TASK INPUTS:
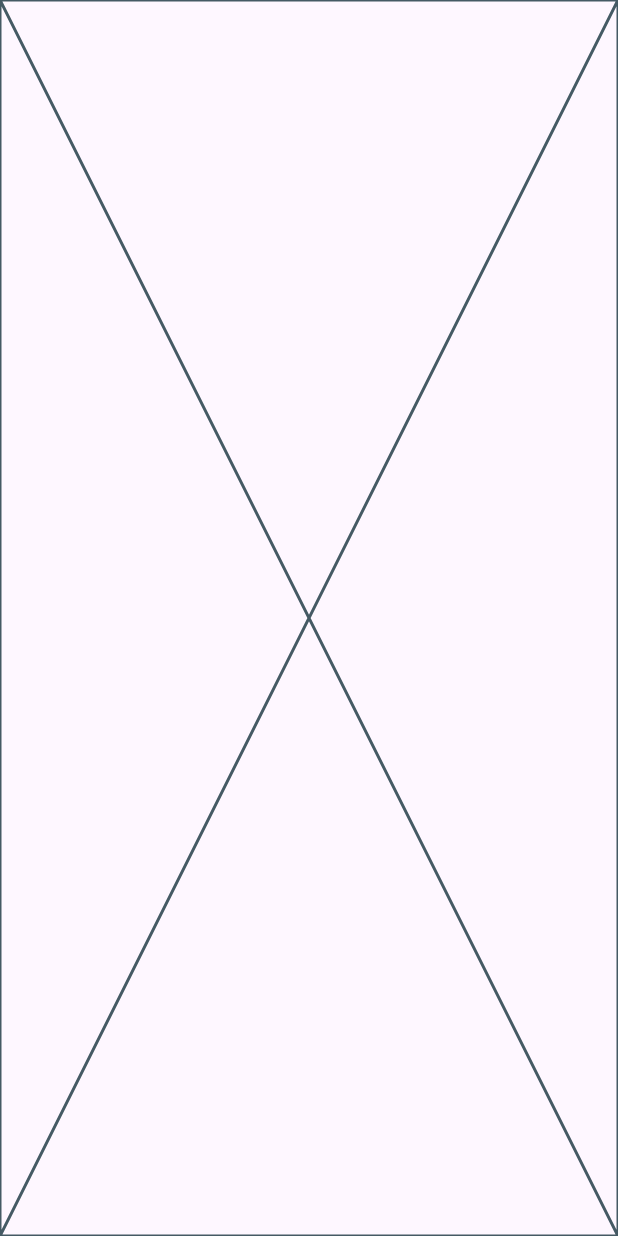
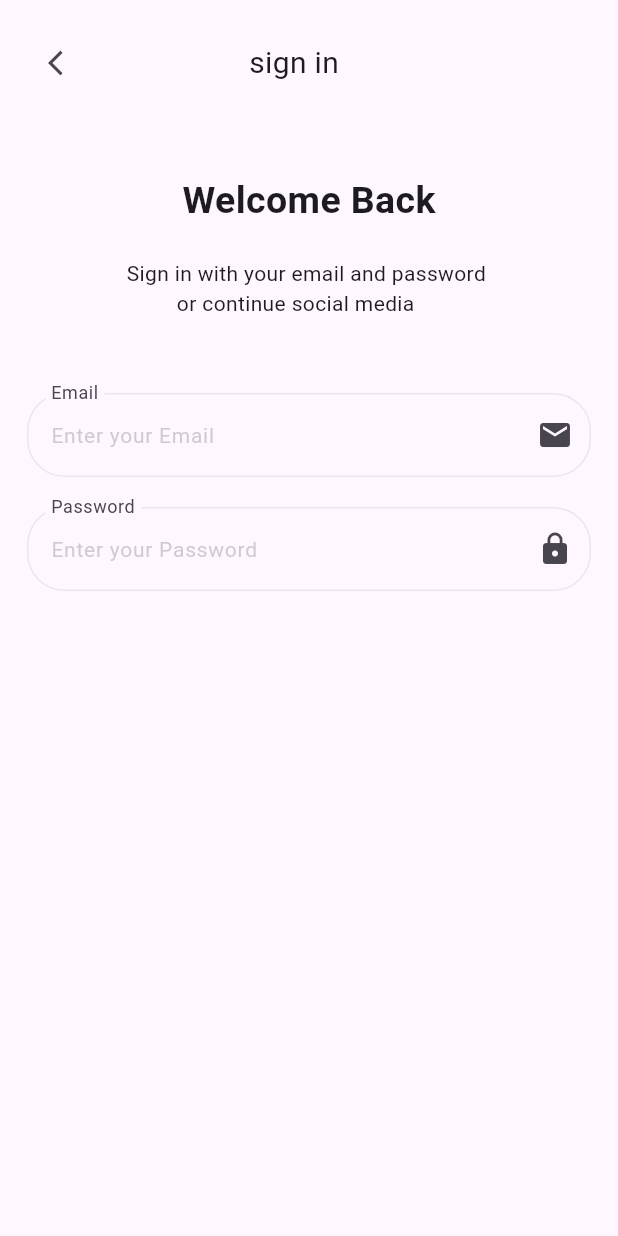
Before and after one commit to amrnooour/e_e_commerce, a Flutter app: the LoginView screen opened by its route, on a phone screen of 412 x 824 dp. Run offline on Flutter 3.47's test engine with Material 3 defaults, Android fonts, the phone set to English and light mode, and no system bars; our stand-ins replace get, shared_preferences, smooth_page_indicator; accounts and stored records are empty.

Commit message:
build sign in screen

```diff
--- /dev/null
+++ b/lib/core/shared/custom_text_field.dart
@@ -0,0 +1,41 @@
+import 'package:flutter/material.dart';
+
+class CustomTextField extends StatelessWidget {
+  final void Function(String)? onChanged;
+  final TextEditingController? controller;
+  final String? hintText;
+  final Widget? sufixIcon;
+  final String label;
+
+  const CustomTextField(
+      {super.key,
+      this.onChanged,
+      this.controller,
+      this.hintText,
+      this.sufixIcon, required this.label});
+
+  @override
+  Widget build(BuildContext context) {
+    return TextFormField(
+      onChanged: onChanged,
+      controller: controller,
+      decoration: InputDecoration(
+        disabledBorder: buildBorder(),
+        hintText: hintText,
+        hintStyle: TextStyle(color: Colors.grey.withOpacity(.5), fontSize: 14),
+        labelText: label,
+        floatingLabelBehavior: FloatingLabelBehavior.always,
+        suffixIcon: sufixIcon,
+        enabledBorder: buildBorder(),
+        focusedBorder: buildBorder(),
+        border: buildBorder(),
+      ),
+    );
+  }
+
+  OutlineInputBorder buildBorder() {
+    return OutlineInputBorder(
+        borderSide: BorderSide(color: Colors.grey.withOpacity(.2)),
+        borderRadius: BorderRadius.circular(25));
+  }
+}
--- /dev/null
+++ b/lib/views/auth/login/widgets/custom_appbar.dart
@@ -0,0 +1,19 @@
+import 'package:flutter/material.dart';
+
+class CustomAppbar extends StatelessWidget {
+  final String title;
+  const CustomAppbar({super.key, required this.title});
+
+  @override
+  Widget build(BuildContext context) {
+    return Row(
+      children: [
+      IconButton(onPressed: (){
+        Navigator.pop(context);
+      },
+       icon: const Icon((Icons.arrow_back_ios),size: 20,)),
+       const SizedBox(width: 100,),
+       Text(title,style: const TextStyle(fontSize: 20),),
+    ],);
+  }
+}
--- a/lib/views/auth/login/widgets/login_view_body.dart
+++ b/lib/views/auth/login/widgets/login_view_body.dart
@@ -1,3 +1,5 @@
+import 'package:e_commerce/core/shared/custom_text_field.dart';
+import 'package:e_commerce/views/auth/login/widgets/custom_appbar.dart';
 import 'package:flutter/material.dart';
 
 class LoginViewBody extends StatelessWidget {
@@ -5,6 +7,24 @@ class LoginViewBody extends StatelessWidget {
 
   @override
   Widget build(BuildContext context) {
-    return const Placeholder();
+    return const SafeArea(
+      child: Padding(
+        padding: EdgeInsets.symmetric(horizontal: 18,vertical: 18),
+        child: Column(
+          crossAxisAlignment: CrossAxisAlignment.center,
+          children: [
+          CustomAppbar(title: "sign in"),
+          SizedBox(height: 50,),
+          Text("Welcome Back",style: TextStyle(fontSize: 25,fontWeight: FontWeight.bold),),
+          SizedBox(height: 20,),
+          Text("Sign in with your email and password \n         or continue social media"),
+          SizedBox(height: 50,),
+          CustomTextField(label: "Email", hintText: "Enter your Email",sufixIcon: Icon(Icons.email),),
+          SizedBox(height: 20,),
+          CustomTextField(label: "Password", hintText: "Enter your Password",sufixIcon: Icon(Icons.lock),),
+
+        ],),
+      ),
+    );
   }
 }
--- a/lib/views/onboarding/widgets/custom_onboarding_item.dart
+++ b/lib/views/onboarding/widgets/custom_onboarding_item.dart
@@ -5,7 +5,7 @@ class CustomOnboardingItem extends StatelessWidget {
 
   @override
   Widget build(BuildContext context) {
-    return Column(children: [
+    return const Column(children: [
 
     ],);
   }
```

EXERCISE:
Pictures stay out of the copy; print the material above exactly.

YOUR RESPONSE:
Before and after one commit to amrnooour/e_e_commerce, a Flutter app: the LoginView screen opened by its route, on a phone screen of 412 x 824 dp. Run offline on Flutter 3.47's test engine with Material 3 defaults, Android fonts, the phone set to English and light mode, and no system bars; our stand-ins replace get, shared_preferences, smooth_page_indicator; accounts and stored records are empty.

Commit message:
build sign in screen

```diff
--- /dev/null
+++ b/lib/core/shared/custom_text_field.dart
@@ -0,0 +1,41 @@
+import 'package:flutter/material.dart';
+
+class CustomTextField extends StatelessWidget {
+  final void Function(String)? onChanged;
+  final TextEditingController? controller;
+  final String? hintText;
+  final Widget? sufixIcon;
+  final String label;
+
+  const CustomTextField(
+      {super.key,
+      this.onChanged,
+      this.controller,
+      this.hintText,
+      this.sufixIcon, required this.label});
+
+  @override
+  Widget build(BuildContext context) {
+    return TextFormField(
+      onChanged: onChanged,
+      controller: controller,
+      decoration: InputDecoration(
+        disabledBorder: buildBorder(),
+        hintText: hintText,
+        hintStyle: TextStyle(color: Colors.grey.withOpacity(.5), fontSize: 14),
+        labelText: label,
+        floatingLabelBehavior: FloatingLabelBehavior.always,
+        suffixIcon: sufixIcon,
+        enabledBorder: buildBorder(),
+        focusedBorder: buildBorder(),
+        border: buildBorder(),
+      ),
+    );
+  }
+
+  OutlineInputBorder buildBorder() {
+    return OutlineInputBorder(
+        borderSide: BorderSide(color: Colors.grey.withOpacity(.2)),
+        borderRadius: BorderRadius.circular(25));
+  }
+}
--- /dev/null
+++ b/lib/views/auth/login/widgets/custom_appbar.dart
@@ -0,0 +1,19 @@
+import 'package:flutter/material.dart';
+
+class CustomAppbar extends StatelessWidget {
+  final String title;
+  const CustomAppbar({super.key, required this.title});
+
+  @override
+  Widget build(BuildContext context) {
+    return Row(
+      children: [
+      IconButton(onPressed: (){
+        Navigator.pop(context);
+      },
+       icon: const Icon((Icons.arrow_back_ios),size: 20,)),
+       const SizedBox(width: 100,),
+       Text(title,style: const TextStyle(fontSize: 20),),
+    ],);
+  }
+}
--- a/lib/views/auth/login/widgets/login_view_body.dart
+++ b/lib/views/auth/login/widgets/login_view_body.dart
@@ -1,3 +1,5 @@
+import 'package:e_commerce/core/shared/custom_text_field.dart';
+import 'package:e_commerce/views/auth/login/widgets/custom_appbar.dart';
 import 'package:flutter/material.dart';
 
 class LoginViewBody extends StatelessWidget {
@@ -5,6 +7,24 @@ class LoginViewBody extends StatelessWidget {
 
   @override
   Widget build(BuildContext context) {
-    return const Placeholder();
+    return const SafeArea(
+      child: Padding(
+        padding: EdgeInsets.symmetric(horizontal: 18,vertical: 18),
+        child: Column(
+          crossAxisAlignment: CrossAxisAlignment.center,
+          children: [
+          CustomAppbar(title: "sign in"),
+          SizedBox(height: 50,),
+          Text("Welcome Back",style: TextStyle(fontSize: 25,fontWeight: FontWeight.bold),),
+          SizedBox(height: 20,),
+          Text("Sign in with your email and password \n         or continue social media"),
+          SizedBox(height: 50,),
+          CustomTextField(label: "Email", hintText: "Enter your Email",sufixIcon: Icon(Icons.email),),
+          SizedBox(height: 20,),
+          CustomTextField(label: "Password", hintText: "Enter your Password",sufixIcon: Icon(Icons.lock),),
+
+        ],),
+      ),
+    );
   }
 }
--- a/lib/views/onboarding/widgets/custom_onboarding_item.dart
+++ b/lib/views/onboarding/widgets/custom_onboarding_item.dart
@@ -5,7 +5,7 @@ class CustomOnboardingItem extends StatelessWidget {
 
   @override
   Widget build(BuildContext context) {
-    return Column(children: [
+    return const Column(children: [
 
     ],);
   }
```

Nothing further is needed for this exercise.